What you will do: As you restate the entries, keep every word intact and leave out whatever images they hold.

Exercise materials:
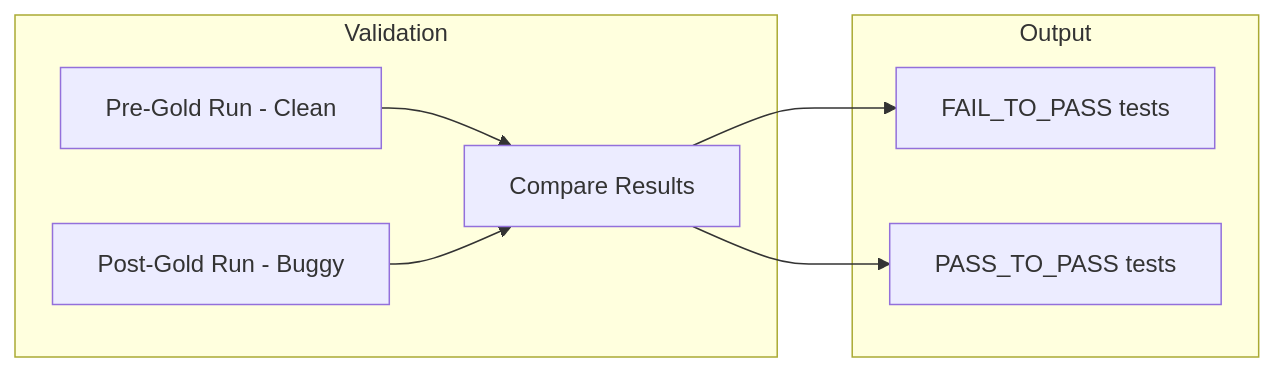
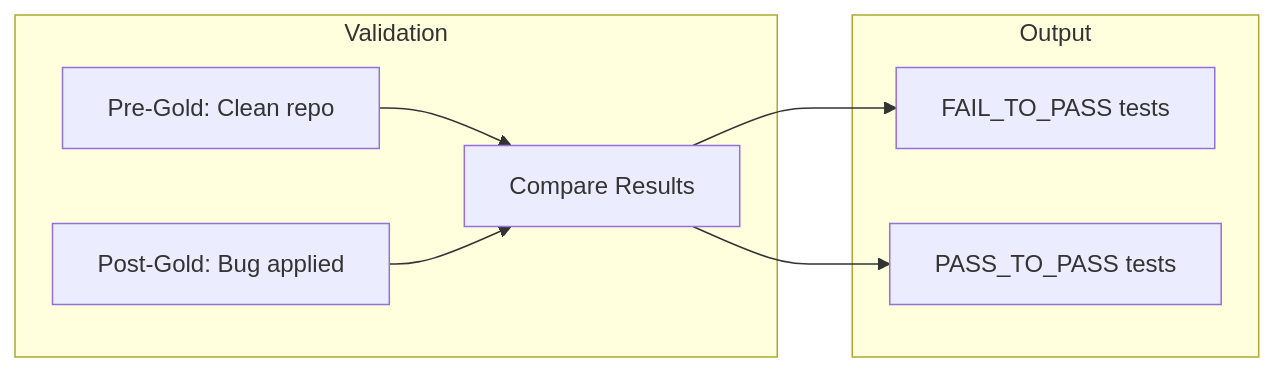
Before and after one commit to danielzayas/taskgen: the sixth of 8 diagrams in docs/swe_smith_comparison.md, drawn with Mermaid. The commit also changed other lines of this file, not shown here.

````diff
--- a/docs/swe_smith_comparison.md
+++ b/docs/swe_smith_comparison.md
@@ -230,18 +333,18 @@
 ```mermaid
 flowchart LR
     subgraph Validation
-        PreGold[Pre-Gold Run - Clean]
-        PostGold[Post-Gold Run - Buggy]
+        PreGold[Pre-Gold: Clean repo]
+        PostGold[Post-Gold: Bug applied]
         Compare[Compare Results]
     end
     
     subgraph Output
         F2P[FAIL_TO_PASS tests]
         P2P[PASS_TO_PASS tests]
     end
     
     PreGold --> Compare
     PostGold --> Compare
     Compare --> F2P
     Compare --> P2P
 ```
````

Written response:
Before and after one commit to danielzayas/taskgen: the sixth of 8 diagrams in docs/swe_smith_comparison.md, drawn with Mermaid. The commit also changed other lines of this file, not shown here.

````diff
--- a/docs/swe_smith_comparison.md
+++ b/docs/swe_smith_comparison.md
@@ -230,18 +333,18 @@
 ```mermaid
 flowchart LR
     subgraph Validation
-        PreGold[Pre-Gold Run - Clean]
-        PostGold[Post-Gold Run - Buggy]
+        PreGold[Pre-Gold: Clean repo]
+        PostGold[Post-Gold: Bug applied]
         Compare[Compare Results]
     end
     
     subgraph Output
         F2P[FAIL_TO_PASS tests]
         P2P[PASS_TO_PASS tests]
     end
     
     PreGold --> Compare
     PostGold --> Compare
     Compare --> F2P
     Compare --> P2P
 ```
````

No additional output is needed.